▶ **Aim of the exercise**:
The job is to find each line in the entries holding the string "devtools" and copy that line.

▶ **Records for this task**:
§
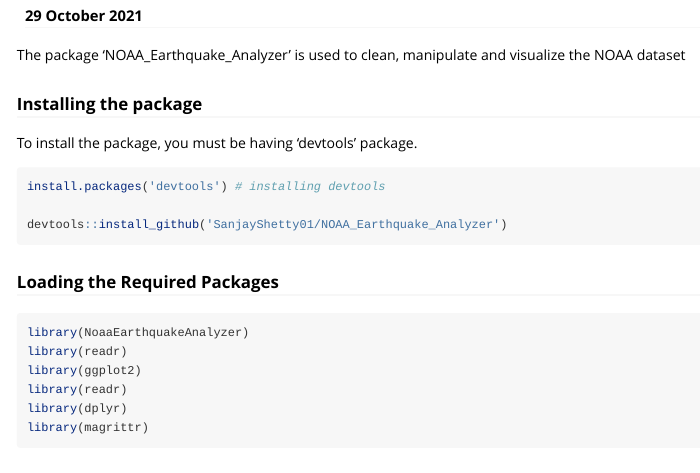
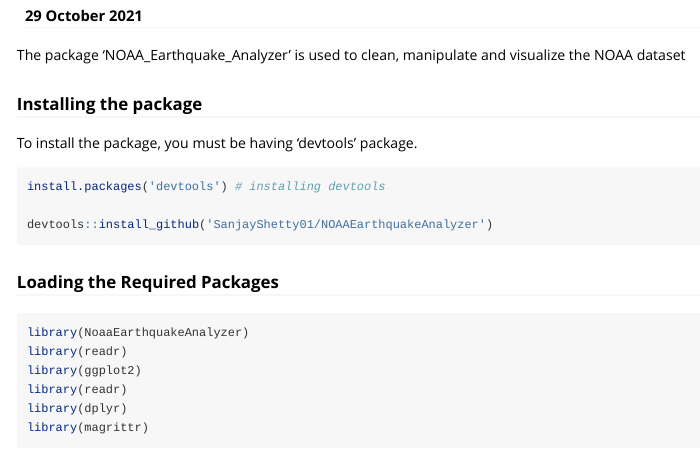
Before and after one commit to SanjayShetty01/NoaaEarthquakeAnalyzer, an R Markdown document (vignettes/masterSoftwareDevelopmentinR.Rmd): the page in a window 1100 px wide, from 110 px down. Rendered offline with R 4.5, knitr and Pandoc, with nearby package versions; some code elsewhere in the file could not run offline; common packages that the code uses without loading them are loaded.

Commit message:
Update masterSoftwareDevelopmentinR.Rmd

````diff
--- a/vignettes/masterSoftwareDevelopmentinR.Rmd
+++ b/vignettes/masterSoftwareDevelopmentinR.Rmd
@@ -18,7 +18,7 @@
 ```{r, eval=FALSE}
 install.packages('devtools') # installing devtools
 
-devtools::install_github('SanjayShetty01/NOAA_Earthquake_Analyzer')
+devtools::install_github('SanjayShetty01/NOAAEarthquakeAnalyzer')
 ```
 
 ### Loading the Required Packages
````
§
▶ **Exercise answer**:
 install.packages('devtools') # installing devtools
-devtools::install_github('SanjayShetty01/NOAA_Earthquake_Analyzer')
+devtools::install_github('SanjayShetty01/NOAAEarthquakeAnalyzer')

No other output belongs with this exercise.